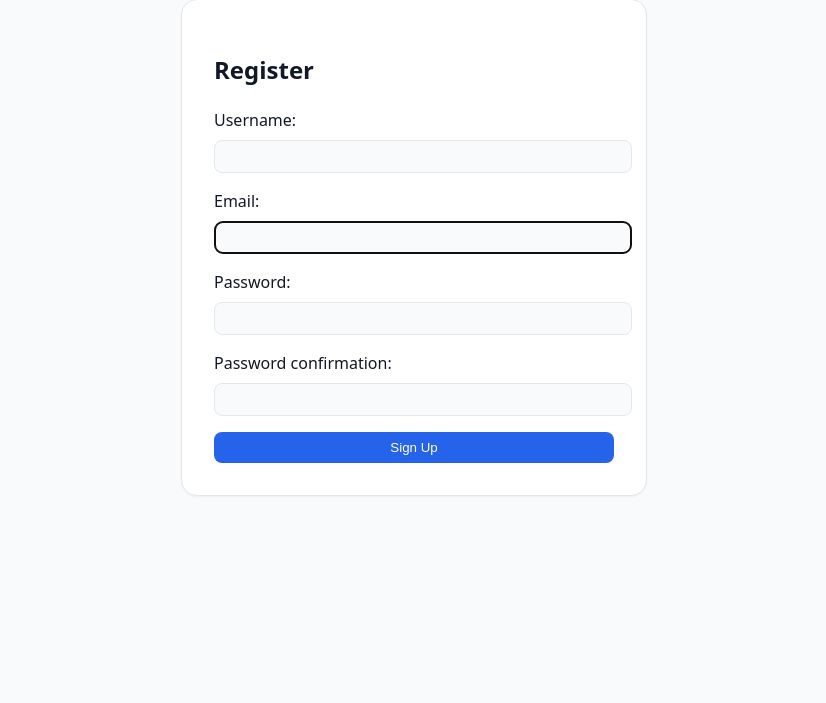
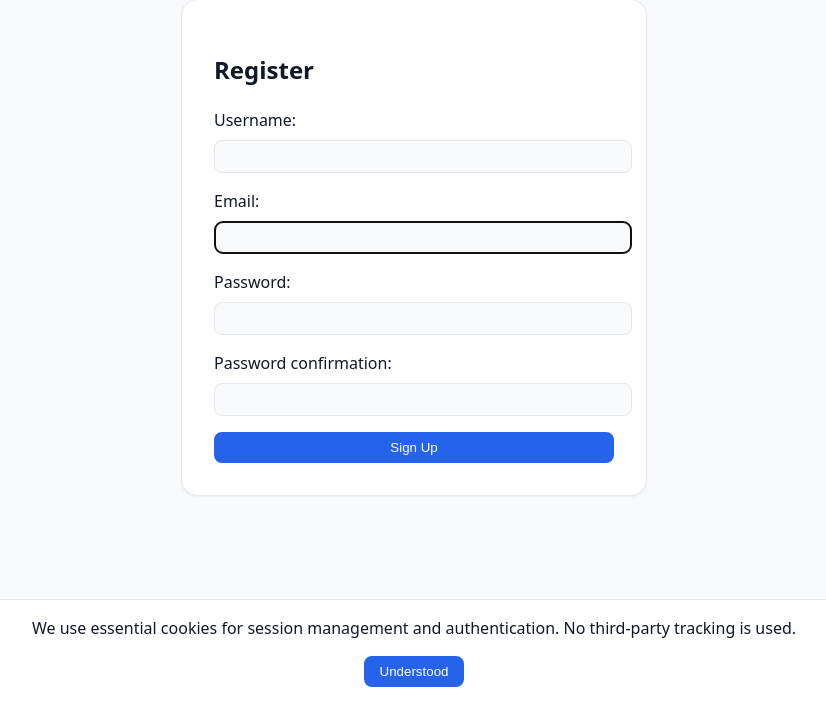
Before and after one commit to farazalisayyed2728/Shard-Vault, a Django app: page /accounts/register/ in a window 1280 px wide. Shown: the part 97-800 px from the top of the page, without its empty margins (226-1052 px from the left). Run offline with Django 5.2, Linux system fonts and the light colour scheme; parts of the project's set-up code (start-up, migrations or seed data) failed here and were passed over.

Commit message:
temp base

```diff
--- a/templates/base.html
+++ b/templates/base.html
@@ -41,5 +41,35 @@
     <main id="main">
         {% block content %}{% endblock %}
     </main>
+    <button id="back-to-top" class="btn" aria-label="Back to top" style="display:none; position:fixed; bottom:20px; right:20px; z-index:1000;">↑ Top</button>
+
+    <!-- Floating Contact Button -->
+    <button class="btn" style="position:fixed; bottom:20px; left:20px; border-radius:50%; width:50px; height:50px; font-size:1.5rem; z-index:1000;" onclick="alert('Contact form would open here.')">💬</button>
+
+    <!-- Cookie Notice -->
+    <div id="cookie-notice" style="display:none; position:fixed; bottom:0; left:0; right:0; background:var(--surface-color); padding:1rem; border-top:1px solid var(--border-color); z-index:1001; text-align:center;">
+        <p style="margin:0 0 1rem 0;">We use essential cookies for session management and authentication. No third-party tracking is used.</p>
+        <button class="btn" onclick="acceptCookies()">Understood</button>
+    </div>
+
+    <script>
+        // Cookie Notice Logic
+        if (!localStorage.getItem('cookies_accepted')) {
+            document.getElementById('cookie-notice').style.display = 'block';
+        }
+        function acceptCookies() {
+            localStorage.setItem('cookies_accepted', 'true');
+            document.getElementById('cookie-notice').style.display = 'none';
+        }
+
+        // Privacy-conscious UTM Tracking
+        const params = new URLSearchParams(window.location.search);
+        const utmSource = params.get('utm_source');
+        if (utmSource) {
+            // Store temporarily in session, do not send to 3rd parties
+            sessionStorage.setItem('utm_source', utmSource);
+            sessionStorage.setItem('utm_campaign', params.get('utm_campaign'));
+        }
+    </script>
 </body>
 </html>
```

^^^^^^^^

**What is being asked:** Output the entries verbatim, skipping images.

**Exercise output:**
Before and after one commit to farazalisayyed2728/Shard-Vault, a Django app: page /accounts/register/ in a window 1280 px wide. Shown: the part 97-800 px from the top of the page, without its empty margins (226-1052 px from the left). Run offline with Django 5.2, Linux system fonts and the light colour scheme; parts of the project's set-up code (start-up, migrations or seed data) failed here and were passed over.

Commit message:
temp base

```diff
--- a/templates/base.html
+++ b/templates/base.html
@@ -41,5 +41,35 @@
     <main id="main">
         {% block content %}{% endblock %}
     </main>
+    <button id="back-to-top" class="btn" aria-label="Back to top" style="display:none; position:fixed; bottom:20px; right:20px; z-index:1000;">↑ Top</button>
+
+    <!-- Floating Contact Button -->
+    <button class="btn" style="position:fixed; bottom:20px; left:20px; border-radius:50%; width:50px; height:50px; font-size:1.5rem; z-index:1000;" onclick="alert('Contact form would open here.')">💬</button>
+
+    <!-- Cookie Notice -->
+    <div id="cookie-notice" style="display:none; position:fixed; bottom:0; left:0; right:0; background:var(--surface-color); padding:1rem; border-top:1px solid var(--border-color); z-index:1001; text-align:center;">
+        <p style="margin:0 0 1rem 0;">We use essential cookies for session management and authentication. No third-party tracking is used.</p>
+        <button class="btn" onclick="acceptCookies()">Understood</button>
+    </div>
+
+    <script>
+        // Cookie Notice Logic
+        if (!localStorage.getItem('cookies_accepted')) {
+            document.getElementById('cookie-notice').style.display = 'block';
+        }
+        function acceptCookies() {
+            localStorage.setItem('cookies_accepted', 'true');
+            document.getElementById('cookie-notice').style.display = 'none';
+        }
+
+        // Privacy-conscious UTM Tracking
+        const params = new URLSearchParams(window.location.search);
+        const utmSource = params.get('utm_source');
+        if (utmSource) {
+            // Store temporarily in session, do not send to 3rd parties
+            sessionStorage.setItem('utm_source', utmSource);
+            sessionStorage.setItem('utm_campaign', params.get('utm_campaign'));
+        }
+    </script>
 </body>
 </html>
```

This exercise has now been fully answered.